The Association for Baha’i Studies holds its 41st Annual Conference


The Association for Baha’i Studies—North America is holding its 41st annual conference in Anaheim, California, from August 10-13, 2017.

A number of themes will be explored at the conference this year, including race unity and the challenge of inequality. The conference is also being held during the year of the bicentenary of the birth of Baha’u’llah, an occasion for celebration and reflection on the implications of his teachings for many fields of human endeavour.
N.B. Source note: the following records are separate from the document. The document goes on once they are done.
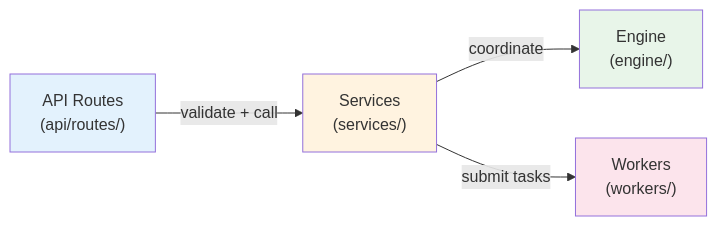
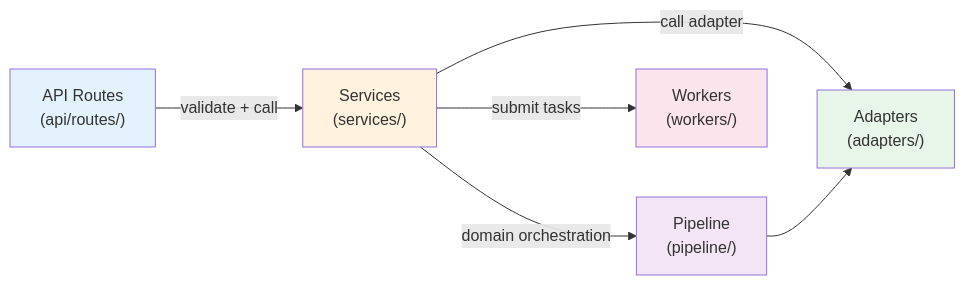
The second of 5 diagrams in docs/ARCHITECTURE.md (sw-willie-wu/MediaTranX), drawn with Mermaid before and after one commit. The commit also changed other lines of this file and 1 other file, not shown here.

First line of the commit message:
docs: align spec with engine→adapters restructure

````diff
--- a/docs/ARCHITECTURE.md
+++ b/docs/ARCHITECTURE.md
@@ -52,11 +55,14 @@
 ```mermaid
 graph LR
     R["API Routes<br/>(api/routes/)"] -->|"validate + call"| S["Services<br/>(services/)"]
-    S -->|"coordinate"| E["Engine<br/>(engine/)"]
+    S -->|"domain orchestration"| P["Pipeline<br/>(pipeline/)"]
+    S -->|"call adapter"| A["Adapters<br/>(adapters/)"]
+    P --> A
     S -->|"submit tasks"| W["Workers<br/>(workers/)"]
 
     style R fill:#e3f2fd
     style S fill:#fff3e0
-    style E fill:#e8f5e9
+    style P fill:#f3e5f5
+    style A fill:#e8f5e9
     style W fill:#fce4ec
 ```
````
“The conference creates a space for a wide range of people to explore how insights from the Baha’i teachings interact with the knowledge generated by different disciplines and fields of study,” said Julia Berger, Secretary of the Association for Baha’i Studies Executive Committee. “It is open to everyone who wants to explore how their profession or area of study can be enriched by new questions and approaches.”

The conference will open with a plenary address by Dr Robert Henderson, a member of the National Spiritual Assembly of the Baha’is of the United States. Dr Henderson will speak to the theme, “The Age We Will In,” to explore how the principle of the oneness of humanity can be applied to the challenges of contemporary society. 

The following day will feature a talk by Dr Ruha Benjamin, Assistant Professor of African American Studies at Princeton Unversity, on the relationship between innovation and equity, health and justice, science and citizenship. Her talk will be followed by a panel on the theme of race unity, featuring Dr Mariam Ashtiani, Dr Zhaleh Boyd, Ms Nanabah Bulman, and Dr Robin Chandler, who will consider how society can confront and address the challenges of prejudice. The evening will conclude with an artistic performance of the play by Mark Perry, A New Dress for Mona.

On Saturday, Ms Layli Miller-Muro, Executive Director of the Tahirih Justice Center, will talk about the relationship between race and gender in the discourse on immigration, and how to work in non-partisan ways to advance social justice. Following her talk, Prof Kristen Munroe will be engaged by Prof Michael Karlberg in a discussion about her work on altruism and identity. Prof Holly Hanson, Professor of African History at Mount Holyoke College, will give an evening lecture on wealth inequality and the aspirations of ordinary people.

The final day of the conference of the conference will revolve around a celebration of the bicentenary of the birth of Baha’u’llah, featuring a talk by former member of the Universal House of Justice, Mr Hooper Dunbar. Sunday morning presentations also include a presentation by Shabnam Mogharabi, CEO of Soul Pancake, and a finale performance by the Priceless Pearls Interfaith Chorus of Greater Orange County.

In addition to the plenary presentation, the conference also creates a space for ongoing initiatives to develop. Working groups on topics ranging from economics and Indigenous studies to media and health care will hold meetings to consult about ongoing individual and collective research projects. Breakout sessions during the conference feature several dozen presentations of ongoing work aimed at exploring the implications of the Baha’i teachings for a range of topics and areas of study.

“Our hope is that the conference will stimulate and inspire many people to explore new ideas and engage in rigorous study – both as individuals and with others who share similar interests,” said Prof Shabnam Koirala-Azad, member of the Association for Baha’i Studies Executive Committee.